[Records supplied — start]

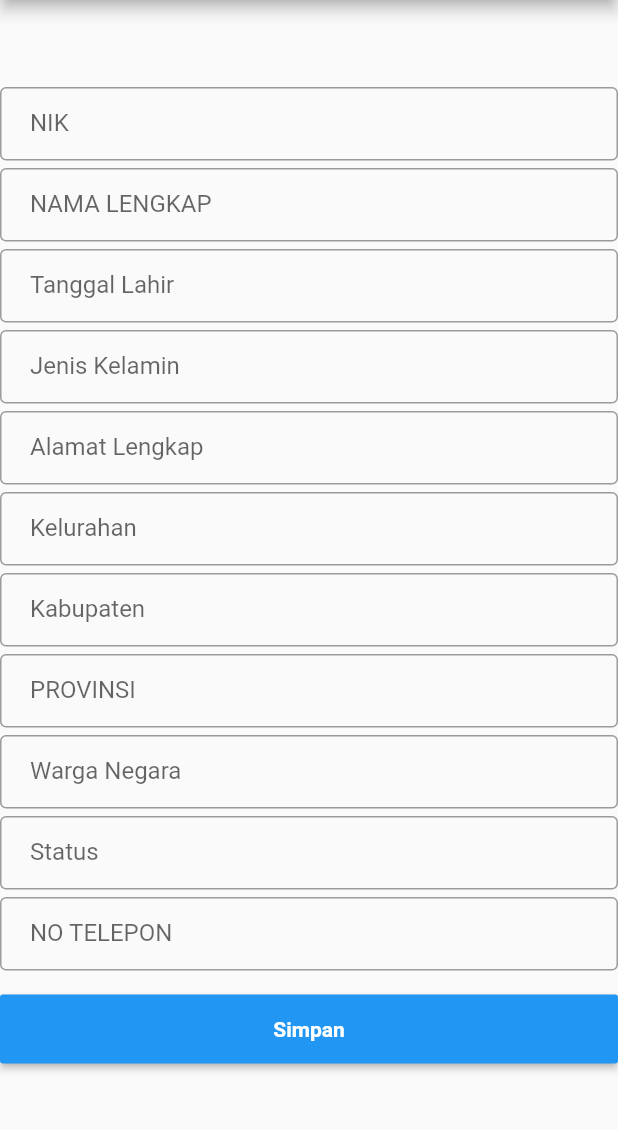
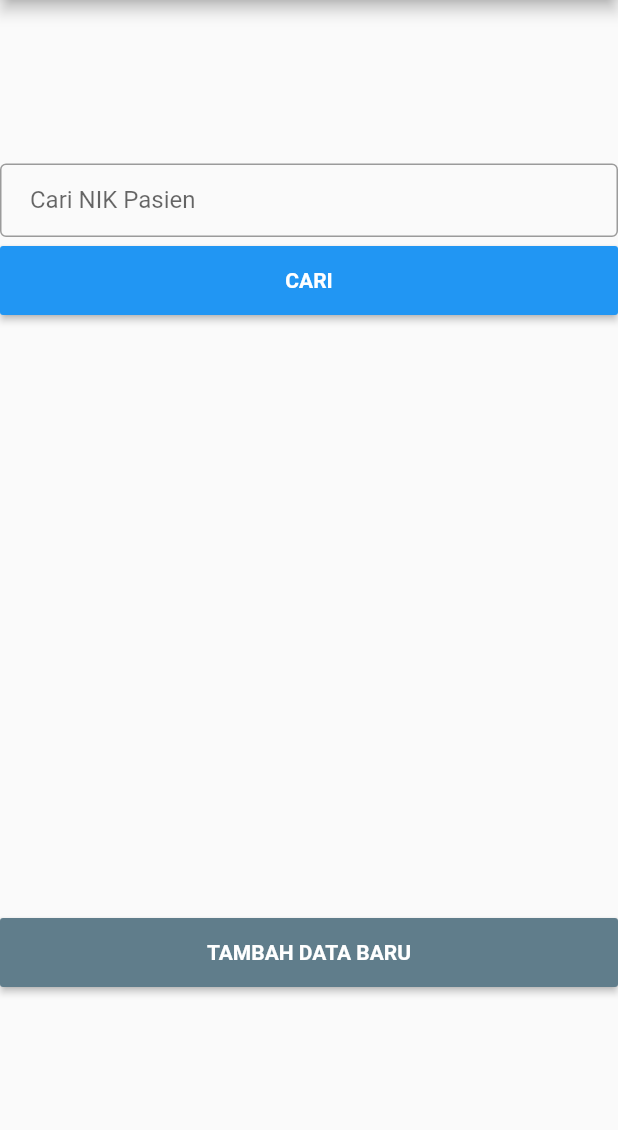
Before and after one commit to argowibowo/silk2021, a Flutter app: the screen it shows after launch, in the side drawer, after a tap on "Pendaftaran", on a phone screen of 412 x 824 dp, the part 84-1214 px from its top. Run offline on Flutter 3.47's test engine with Material 2 defaults, Android fonts, the phone set to English and light mode, and no system bars.

Commit message:
Ui pendaftaran baru

```diff
--- a/flutter_silk/lib/pendaftaran.dart
+++ b/flutter_silk/lib/Pendaftaran/pendaftaran.dart
@@ -1,15 +1,15 @@
 import 'package:flutter/material.dart';
 
-class Pendaftaran extends StatefulWidget {
-  Pendaftaran({Key key, this.title}) : super(key: key);
+class Pendaftaran1 extends StatefulWidget {
+  Pendaftaran1({Key key, this.title}) : super(key: key);
 
   final String title;
 
   @override
-  _PendaftaranState createState() => _PendaftaranState();
+  _Pendaftaran1State createState() => _Pendaftaran1State();
 }
 
-class _PendaftaranState extends State<Pendaftaran> {
+class _Pendaftaran1State extends State<Pendaftaran1> {
   int _counter = 0;
 
   void _incrementCounter() {
--- /dev/null
+++ b/flutter_silk/lib/Pendaftaran/pendaftaran2.dart
@@ -0,0 +1,94 @@
+import 'package:flutter/material.dart';
+import 'package:flutter_silk/Pendaftaran/pendaftaran.dart';
+
+class Pendaftaran2 extends StatefulWidget {
+  Pendaftaran2({Key key, this.title}) : super(key: key);
+
+  final String title;
+
+  @override
+  _Pendaftaran2State createState() => _Pendaftaran2State();
+}
+
+class _Pendaftaran2State extends State<Pendaftaran2> {
+  int _counter = 0;
+
+  void _incrementCounter() {
+    setState(() {
+      _counter++;
+    });
+  }
+
+  @override
+  Widget build(BuildContext context) {
+    return Scaffold(
+        appBar: AppBar(
+          title: Text(widget.title),
+        ),
+        body: Center(
+          child:SingleChildScrollView(
+            child: Column(
+              mainAxisAlignment: MainAxisAlignment.center,
+              children: <Widget>[
+                TextFormField(
+                  decoration: InputDecoration(
+                      labelText: "Cari NIK Pasien",
+                      hintText: "Masukkan NIK",
+                      border: OutlineInputBorder(),
+                      contentPadding: EdgeInsets.fromLTRB(20.0, 15.0, 20.0, 15.0)
+                  ),
+                ),
+                SizedBox(height: 5,
+                ),
+                MaterialButton(
+                  minWidth: MediaQuery.of(context).size.width,
+                  padding: EdgeInsets.fromLTRB(20.0, 15.0, 20.0, 15.0),
+                  color: Colors.blue,
+                  onPressed: () {
+
+                  },
+                  child: Text(
+                    "CARI",
+                    textAlign: TextAlign.center,
+                    style: TextStyle(
+                        color: Colors.white,
+                        fontWeight: FontWeight.bold
+                    ),
+
+                  ),
+
+                ),
+                SizedBox(height: 400,
+                ),
+                MaterialButton(
+                  minWidth: MediaQuery.of(context).size.width,
+                  padding: EdgeInsets.fromLTRB(20.0, 15.0, 20.0, 15.0),
+                  color: Colors.blueGrey,
+                  onPressed: () {
+                    Navigator.pop(context);
+                    Navigator.push(
+                      context,
+                      MaterialPageRoute(builder: (context) => Pendaftaran1(title: "PENDAFTARAN")),  //<~~
+                    );
+
+
+                  },
+                  child: Text(
+                    "TAMBAH DATA BARU",
+                    textAlign: TextAlign.center,
+                    style: TextStyle(
+                        color: Colors.white,
+                        fontWeight: FontWeight.bold
+                    ),
+
+                  ),
+
+                ),
+
+              ],
+            ),
+          ),
+        )
+    );
+  }
+}
--- a/flutter_silk/lib/dashboard.dart
+++ b/flutter_silk/lib/dashboard.dart
@@ -1,5 +1,6 @@
 import 'package:flutter/material.dart';
-import 'package:flutter_silk/pendaftaran.dart';
+import 'file:///D:/ProgWeb/xaamp/htdocs/SILK2020/flutter_silk/lib/Pendaftaran/pendaftaran.dart';
+import 'package:flutter_silk/Pendaftaran/pendaftaran2.dart';
 
 
 class dashboard extends StatefulWidget {  //<~~~
@@ -48,7 +49,7 @@ class _dashboardState extends State<dashboard> {    //<~~
                 Navigator.pop(context);
                 Navigator.push(
                   context,
-                  MaterialPageRoute(builder: (context) => Pendaftaran(title: "PENDAFTARAN")),  //<~~
+                  MaterialPageRoute(builder: (context) => Pendaftaran2(title: "PENDAFTARAN")),  //<~~
                 );
               },
             ),
```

[Records supplied — finish]

* _Work instruction_
Retype the whole listing, keeping every line identical and omitting all pictures.

* _Exercise solution_
Before and after one commit to argowibowo/silk2021, a Flutter app: the screen it shows after launch, in the side drawer, after a tap on "Pendaftaran", on a phone screen of 412 x 824 dp, the part 84-1214 px from its top. Run offline on Flutter 3.47's test engine with Material 2 defaults, Android fonts, the phone set to English and light mode, and no system bars.

Commit message:
Ui pendaftaran baru

```diff
--- a/flutter_silk/lib/pendaftaran.dart
+++ b/flutter_silk/lib/Pendaftaran/pendaftaran.dart
@@ -1,15 +1,15 @@
 import 'package:flutter/material.dart';
 
-class Pendaftaran extends StatefulWidget {
-  Pendaftaran({Key key, this.title}) : super(key: key);
+class Pendaftaran1 extends StatefulWidget {
+  Pendaftaran1({Key key, this.title}) : super(key: key);
 
   final String title;
 
   @override
-  _PendaftaranState createState() => _PendaftaranState();
+  _Pendaftaran1State createState() => _Pendaftaran1State();
 }
 
-class _PendaftaranState extends State<Pendaftaran> {
+class _Pendaftaran1State extends State<Pendaftaran1> {
   int _counter = 0;
 
   void _incrementCounter() {
--- /dev/null
+++ b/flutter_silk/lib/Pendaftaran/pendaftaran2.dart
@@ -0,0 +1,94 @@
+import 'package:flutter/material.dart';
+import 'package:flutter_silk/Pendaftaran/pendaftaran.dart';
+
+class Pendaftaran2 extends StatefulWidget {
+  Pendaftaran2({Key key, this.title}) : super(key: key);
+
+  final String title;
+
+  @override
+  _Pendaftaran2State createState() => _Pendaftaran2State();
+}
+
+class _Pendaftaran2State extends State<Pendaftaran2> {
+  int _counter = 0;
+
+  void _incrementCounter() {
+    setState(() {
+      _counter++;
+    });
+  }
+
+  @override
+  Widget build(BuildContext context) {
+    return Scaffold(
+        appBar: AppBar(
+          title: Text(widget.title),
+        ),
+        body: Center(
+          child:SingleChildScrollView(
+            child: Column(
+              mainAxisAlignment: MainAxisAlignment.center,
+              children: <Widget>[
+                TextFormField(
+                  decoration: InputDecoration(
+                      labelText: "Cari NIK Pasien",
+                      hintText: "Masukkan NIK",
+                      border: OutlineInputBorder(),
+                      contentPadding: EdgeInsets.fromLTRB(20.0, 15.0, 20.0, 15.0)
+                  ),
+                ),
+                SizedBox(height: 5,
+                ),
+                MaterialButton(
+                  minWidth: MediaQuery.of(context).size.width,
+                  padding: EdgeInsets.fromLTRB(20.0, 15.0, 20.0, 15.0),
+                  color: Colors.blue,
+                  onPressed: () {
+
+                  },
+                  child: Text(
+                    "CARI",
+                    textAlign: TextAlign.center,
+                    style: TextStyle(
+                        color: Colors.white,
+                        fontWeight: FontWeight.bold
+                    ),
+
+                  ),
+
+                ),
+                SizedBox(height: 400,
+                ),
+                MaterialButton(
+                  minWidth: MediaQuery.of(context).size.width,
+                  padding: EdgeInsets.fromLTRB(20.0, 15.0, 20.0, 15.0),
+                  color: Colors.blueGrey,
+                  onPressed: () {
+                    Navigator.pop(context);
+                    Navigator.push(
+                      context,
+                      MaterialPageRoute(builder: (context) => Pendaftaran1(title: "PENDAFTARAN")),  //<~~
+                    );
+
+
+                  },
+                  child: Text(
+                    "TAMBAH DATA BARU",
+                    textAlign: TextAlign.center,
+                    style: TextStyle(
+                        color: Colors.white,
+                        fontWeight: FontWeight.bold
+                    ),
+
+                  ),
+
+                ),
+
+              ],
+            ),
+          ),
+        )
+    );
+  }
+}
--- a/flutter_silk/lib/dashboard.dart
+++ b/flutter_silk/lib/dashboard.dart
@@ -1,5 +1,6 @@
 import 'package:flutter/material.dart';
-import 'package:flutter_silk/pendaftaran.dart';
+import 'file:///D:/ProgWeb/xaamp/htdocs/SILK2020/flutter_silk/lib/Pendaftaran/pendaftaran.dart';
+import 'package:flutter_silk/Pendaftaran/pendaftaran2.dart';
 
 
 class dashboard extends StatefulWidget {  //<~~~
@@ -48,7 +49,7 @@ class _dashboardState extends State<dashboard> {    //<~~
                 Navigator.pop(context);
                 Navigator.push(
                   context,
-                  MaterialPageRoute(builder: (context) => Pendaftaran(title: "PENDAFTARAN")),  //<~~
+                  MaterialPageRoute(builder: (context) => Pendaftaran2(title: "PENDAFTARAN")),  //<~~
                 );
               },
             ),
```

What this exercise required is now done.